Public debates about how to get better policing outcomes have focused primarily on the two levers of funding and strategy. Proposed solutions orient around increasing or decreasing police funding and specific strategies such as community policing. Implicit in the focus on both of these levers is the assumption that policing itself cannot be changed. However, Crime Lab research suggests another lever of improvement: the quality of policing management. In the private sector, good management has long been a focus—and the subject of investment on the order of tens of billions of dollars a year–to get better outcomes out of the same resources, often by incorporating data to drive better, more informed decision-making. But the same focus has, for the most part, not filtered down to the public sector, raising the question of whether institutions like policing could see similar benefits by implementing management improvements.
The First 10: A Decade of Impact at the University of Chicago Crime Lab and Education Lab
This 10-year report reflects on the United States’ societal challenges and the steps taken by the University of Chicago Crime Lab and Education Lab to address these issues.
Getting More Out of Policing in the US
Policing and Management
This National Bureau of Economic Research working paper provides an exploration into how management quality can significantly influence the productivity and effectiveness of policing.
When homicides surged in Chicago in 2016, the Crime Lab partnered with CPD to implement management improvements in some of the city’s most violent areas through Strategic Decision Support Centers (SDSCs). Unlike other policing interventions, the SDSCs principally seek to improve management in a district by giving commanders tools and processes to manage their resources more effectively. The SDSCs brought together police officers and analysts to integrate crime ntelligence, data analytics, and technology, to reduce the police footprint while also reducing crime. The first SDSCs were implemented in the 007th (Englewood) and 011th (Garfield Park) police districts.
As part of the SDSCs, CPD began embedding civilian analysts in CPD districts to inform district strategy. Crime Lab data analysts were the first analysts to play this role, filling an essential gap while CPD hired and trained their own analysts. The analysts use the wealth of data collected by CPD to create reports for command staff and community-based organizations working on violence prevention. The analyses highlight the repeat incidents, crime patterns, and emerging trends that might inform the command staff’s deployment decisions.

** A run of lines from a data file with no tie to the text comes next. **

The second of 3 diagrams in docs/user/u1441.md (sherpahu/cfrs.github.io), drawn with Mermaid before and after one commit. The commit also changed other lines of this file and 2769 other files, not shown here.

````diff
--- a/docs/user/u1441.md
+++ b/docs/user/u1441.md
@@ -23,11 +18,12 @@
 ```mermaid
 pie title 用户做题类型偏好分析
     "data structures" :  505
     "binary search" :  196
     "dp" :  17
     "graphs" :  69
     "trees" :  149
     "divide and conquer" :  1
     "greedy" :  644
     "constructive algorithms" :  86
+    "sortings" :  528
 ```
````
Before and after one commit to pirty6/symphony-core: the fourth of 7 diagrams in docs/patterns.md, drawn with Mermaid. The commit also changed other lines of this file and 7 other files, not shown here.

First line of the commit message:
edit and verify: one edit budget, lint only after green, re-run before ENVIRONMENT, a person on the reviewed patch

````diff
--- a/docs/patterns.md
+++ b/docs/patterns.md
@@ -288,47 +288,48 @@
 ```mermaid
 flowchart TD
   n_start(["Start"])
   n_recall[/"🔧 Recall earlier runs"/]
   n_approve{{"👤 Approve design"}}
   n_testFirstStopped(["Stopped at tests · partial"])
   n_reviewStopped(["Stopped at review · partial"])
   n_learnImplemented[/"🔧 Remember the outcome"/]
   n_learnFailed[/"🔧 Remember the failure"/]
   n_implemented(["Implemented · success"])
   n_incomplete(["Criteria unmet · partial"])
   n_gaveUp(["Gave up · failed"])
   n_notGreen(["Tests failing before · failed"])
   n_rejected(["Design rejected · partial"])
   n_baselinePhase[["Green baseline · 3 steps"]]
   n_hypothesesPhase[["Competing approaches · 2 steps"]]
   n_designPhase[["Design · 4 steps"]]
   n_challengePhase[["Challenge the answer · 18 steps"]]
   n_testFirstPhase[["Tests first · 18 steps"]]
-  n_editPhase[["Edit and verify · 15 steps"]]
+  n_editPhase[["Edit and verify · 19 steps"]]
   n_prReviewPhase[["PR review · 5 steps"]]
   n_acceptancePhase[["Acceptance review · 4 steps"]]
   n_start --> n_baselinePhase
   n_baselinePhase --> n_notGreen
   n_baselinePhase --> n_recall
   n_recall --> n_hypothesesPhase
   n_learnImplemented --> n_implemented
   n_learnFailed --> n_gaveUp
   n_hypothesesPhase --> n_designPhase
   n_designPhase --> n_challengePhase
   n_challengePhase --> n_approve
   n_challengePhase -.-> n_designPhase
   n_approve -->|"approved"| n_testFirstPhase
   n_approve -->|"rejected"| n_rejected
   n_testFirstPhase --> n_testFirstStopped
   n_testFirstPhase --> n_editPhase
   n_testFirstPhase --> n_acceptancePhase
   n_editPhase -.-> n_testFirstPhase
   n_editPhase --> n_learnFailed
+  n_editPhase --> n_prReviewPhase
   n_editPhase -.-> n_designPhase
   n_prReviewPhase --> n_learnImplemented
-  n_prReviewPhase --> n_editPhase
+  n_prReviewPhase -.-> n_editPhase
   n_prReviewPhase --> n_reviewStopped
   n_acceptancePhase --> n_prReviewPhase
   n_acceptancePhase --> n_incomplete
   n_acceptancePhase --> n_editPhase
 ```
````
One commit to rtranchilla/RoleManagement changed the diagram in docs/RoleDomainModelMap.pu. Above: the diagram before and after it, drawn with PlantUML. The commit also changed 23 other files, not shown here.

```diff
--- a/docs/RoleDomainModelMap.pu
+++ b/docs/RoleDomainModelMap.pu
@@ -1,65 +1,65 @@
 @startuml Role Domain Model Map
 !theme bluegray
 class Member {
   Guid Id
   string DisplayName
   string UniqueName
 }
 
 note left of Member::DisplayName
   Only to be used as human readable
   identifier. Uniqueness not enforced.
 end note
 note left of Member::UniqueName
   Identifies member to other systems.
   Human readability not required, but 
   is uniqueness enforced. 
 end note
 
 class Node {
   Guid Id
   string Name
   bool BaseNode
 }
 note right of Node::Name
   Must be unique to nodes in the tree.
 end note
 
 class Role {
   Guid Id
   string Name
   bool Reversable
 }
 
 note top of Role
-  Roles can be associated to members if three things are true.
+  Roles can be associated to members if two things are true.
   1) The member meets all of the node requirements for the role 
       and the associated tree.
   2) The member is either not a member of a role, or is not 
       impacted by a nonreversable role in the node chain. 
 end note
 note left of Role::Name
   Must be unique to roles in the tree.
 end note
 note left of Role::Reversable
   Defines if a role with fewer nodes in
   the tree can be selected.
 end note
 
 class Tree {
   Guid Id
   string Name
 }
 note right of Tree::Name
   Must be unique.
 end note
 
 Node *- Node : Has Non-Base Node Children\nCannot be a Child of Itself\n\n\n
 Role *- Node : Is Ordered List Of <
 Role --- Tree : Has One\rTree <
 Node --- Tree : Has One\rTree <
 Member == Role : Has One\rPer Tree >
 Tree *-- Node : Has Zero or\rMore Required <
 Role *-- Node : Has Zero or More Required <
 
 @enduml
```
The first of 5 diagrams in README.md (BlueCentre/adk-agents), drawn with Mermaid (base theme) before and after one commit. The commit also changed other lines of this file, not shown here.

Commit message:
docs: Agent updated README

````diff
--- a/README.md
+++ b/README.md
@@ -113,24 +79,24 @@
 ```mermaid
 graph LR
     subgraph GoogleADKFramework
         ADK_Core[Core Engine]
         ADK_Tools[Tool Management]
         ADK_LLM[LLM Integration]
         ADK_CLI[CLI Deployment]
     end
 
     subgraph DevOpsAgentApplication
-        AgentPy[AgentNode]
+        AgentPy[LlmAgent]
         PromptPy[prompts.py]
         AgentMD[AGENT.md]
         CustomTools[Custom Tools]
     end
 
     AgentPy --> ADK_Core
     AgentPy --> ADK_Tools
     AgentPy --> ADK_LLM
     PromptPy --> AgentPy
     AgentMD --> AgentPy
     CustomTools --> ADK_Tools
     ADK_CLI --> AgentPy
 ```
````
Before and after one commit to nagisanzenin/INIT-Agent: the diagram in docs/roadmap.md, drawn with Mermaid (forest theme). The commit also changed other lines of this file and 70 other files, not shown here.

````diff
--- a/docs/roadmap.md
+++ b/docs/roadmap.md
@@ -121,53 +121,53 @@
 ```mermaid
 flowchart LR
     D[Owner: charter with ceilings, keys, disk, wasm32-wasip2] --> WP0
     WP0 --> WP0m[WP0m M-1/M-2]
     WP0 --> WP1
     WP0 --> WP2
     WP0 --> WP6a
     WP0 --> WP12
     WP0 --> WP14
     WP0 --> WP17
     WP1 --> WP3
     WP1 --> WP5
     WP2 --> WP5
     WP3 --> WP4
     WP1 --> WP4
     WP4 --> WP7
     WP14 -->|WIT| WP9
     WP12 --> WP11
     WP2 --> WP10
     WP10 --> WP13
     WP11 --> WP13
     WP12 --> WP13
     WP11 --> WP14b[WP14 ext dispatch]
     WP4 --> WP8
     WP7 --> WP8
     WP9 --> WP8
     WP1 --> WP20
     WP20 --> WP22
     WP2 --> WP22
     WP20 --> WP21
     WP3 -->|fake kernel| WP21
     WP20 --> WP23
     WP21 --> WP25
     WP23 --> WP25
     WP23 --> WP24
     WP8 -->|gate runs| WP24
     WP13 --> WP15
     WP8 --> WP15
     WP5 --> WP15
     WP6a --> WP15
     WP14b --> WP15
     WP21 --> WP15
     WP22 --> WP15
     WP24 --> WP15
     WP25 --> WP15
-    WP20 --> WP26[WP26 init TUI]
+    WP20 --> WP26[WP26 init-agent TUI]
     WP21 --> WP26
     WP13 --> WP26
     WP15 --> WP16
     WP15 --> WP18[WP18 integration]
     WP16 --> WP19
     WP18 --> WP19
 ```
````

The Crime Lab studied the effect of the SDSCs on crime and the community. The evaluation found that through the first three months of having an SDSC, the districts saw declines in shootings of 21% and violent felonies of 8%, with no detectable changes in overall arrests, traffic stops, or uses of force.
The SDSCs were a collaborative effort between the Crime Lab, the Chicago Police Department, the City of Chicago, and Sean Malinowski, former Los Angeles Police Department Chief of Detectives.